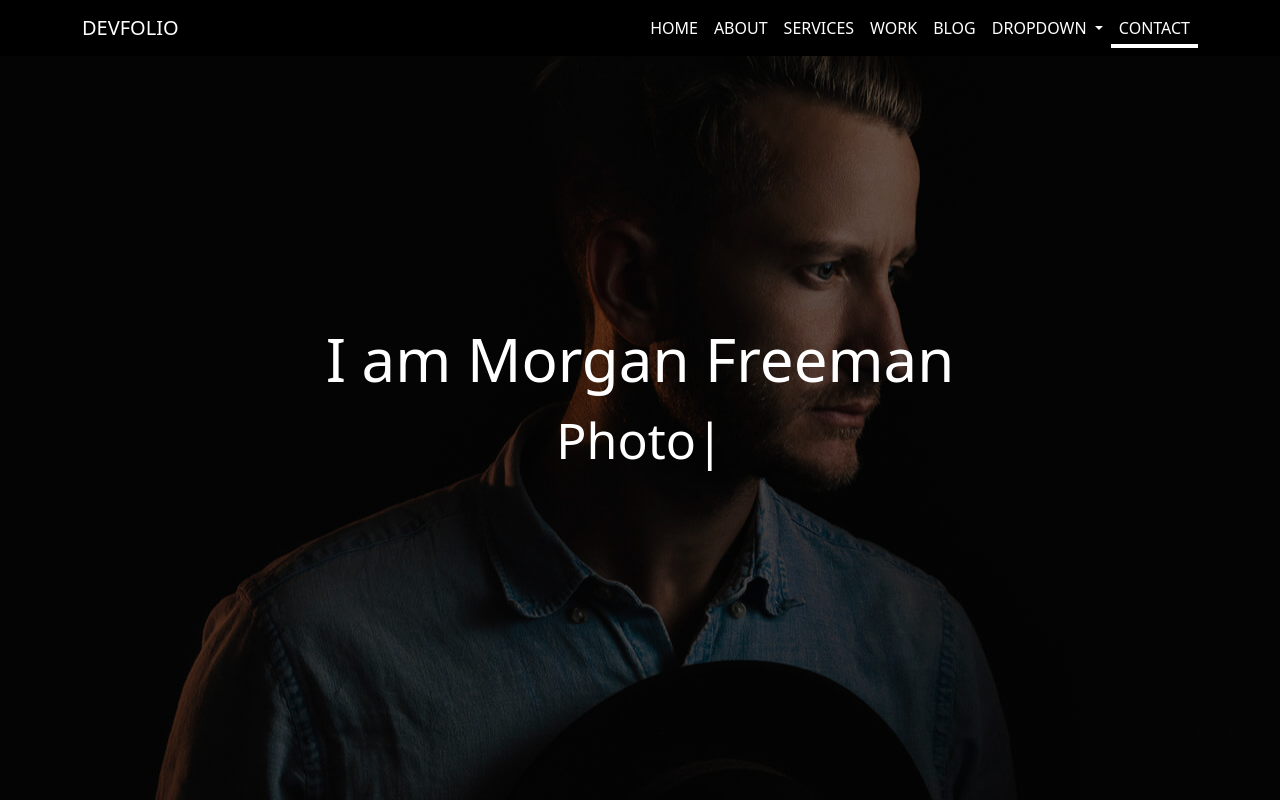
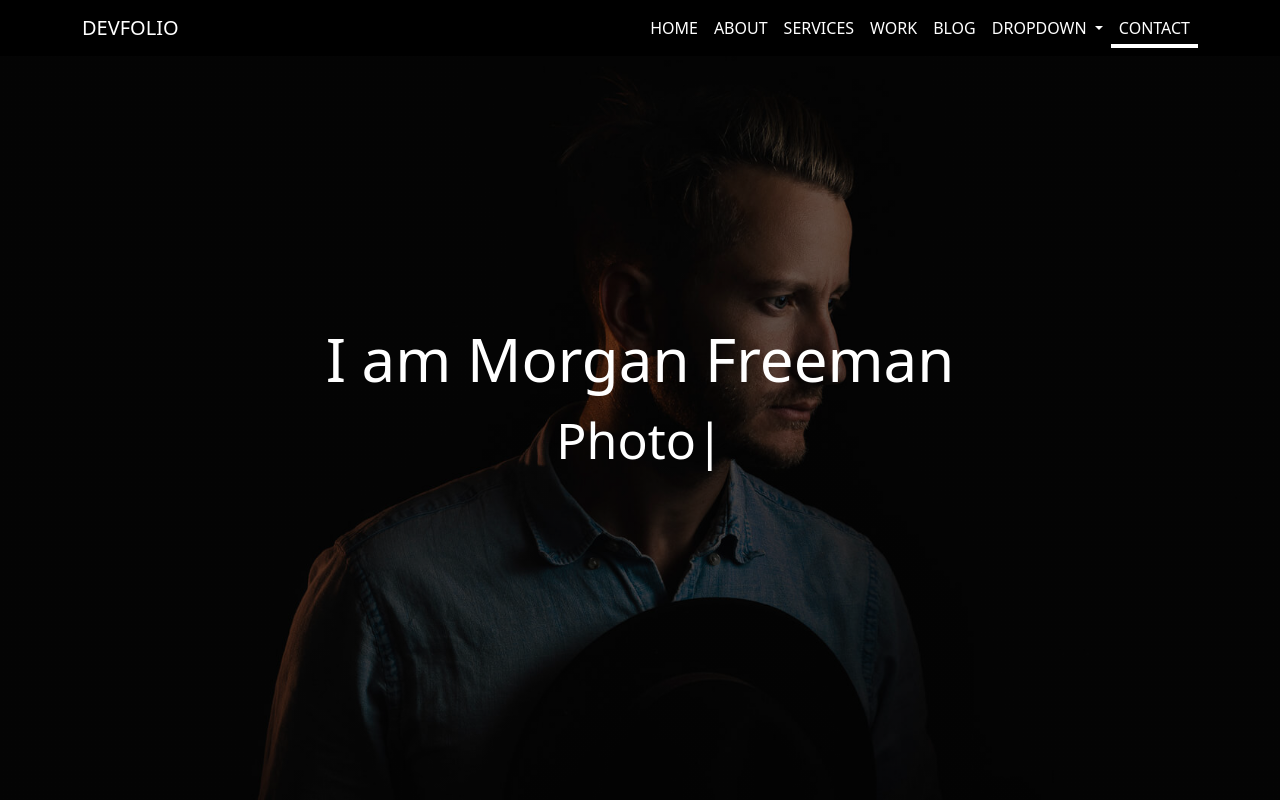
Before and after one commit to youssefabdullah08/DEVFOLIO, a plain HTML site: page index.html in a window 1280 px wide. Shown: the top 802 px of the page. Drawn offline with Linux system fonts and the light colour scheme.

Commit message:
Update main.css

```diff
--- a/main.css
+++ b/main.css
@@ -70,7 +70,8 @@ nav .dropdown:hover> .dropdown-menu ,.deep-dropdown:hover>.dropdown-menu{
 
     background-image :linear-gradient(rgba(0, 0, 0, 0.549)0% 100%), url('imgs/hero-bg.jpg') ;
 
-    background-position: center;
+    background-position: center center;
+    background-size: cover;
     background-attachment: fixed;
     color: #fff;
     font-size: 50;
```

* _Your assignment_: Using the entries above, return each line in which the word "background" occurs.

* _Result for this task_:
     background-image :linear-gradient(rgba(0, 0, 0, 0.549)0% 100%), url('imgs/hero-bg.jpg') ;
-    background-position: center;
+    background-position: center center;
+    background-size: cover;
     background-attachment: fixed;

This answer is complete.